Records START
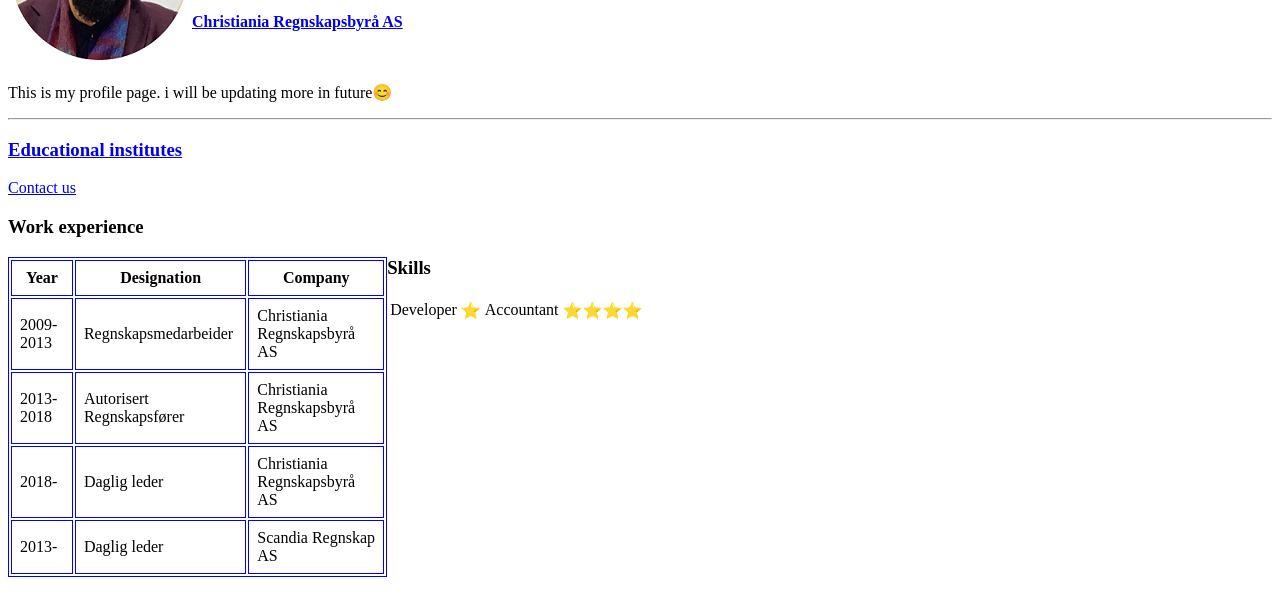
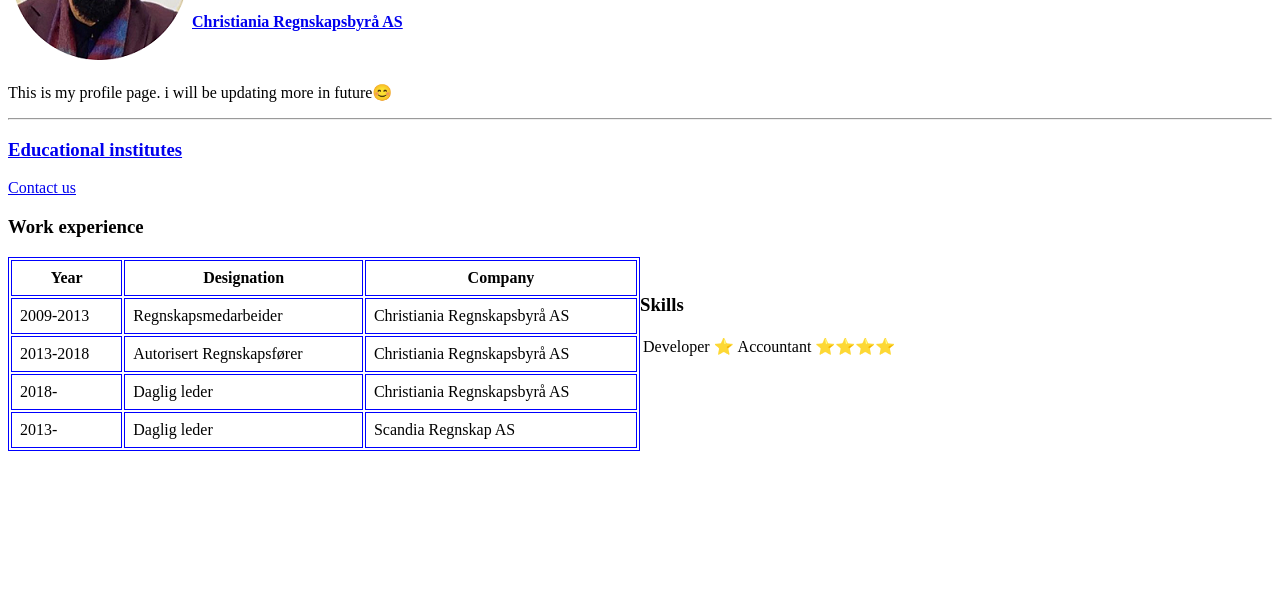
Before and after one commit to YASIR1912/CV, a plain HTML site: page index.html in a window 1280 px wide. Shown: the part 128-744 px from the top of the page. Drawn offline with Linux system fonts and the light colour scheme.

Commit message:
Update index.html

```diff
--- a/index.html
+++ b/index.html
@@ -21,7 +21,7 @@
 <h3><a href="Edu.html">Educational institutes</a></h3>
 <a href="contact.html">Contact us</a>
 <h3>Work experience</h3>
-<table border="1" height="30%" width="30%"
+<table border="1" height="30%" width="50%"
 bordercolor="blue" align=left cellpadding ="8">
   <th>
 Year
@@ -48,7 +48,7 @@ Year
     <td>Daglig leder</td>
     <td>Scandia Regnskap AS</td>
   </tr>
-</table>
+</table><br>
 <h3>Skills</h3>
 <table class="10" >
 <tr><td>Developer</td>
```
Records END
• Work item
Take every line from the data above that holds "table" and copy it out.

• Exercise solution
-<table border="1" height="30%" width="30%"
+<table border="1" height="30%" width="50%"
-</table>
+</table><br>
 <table class="10" >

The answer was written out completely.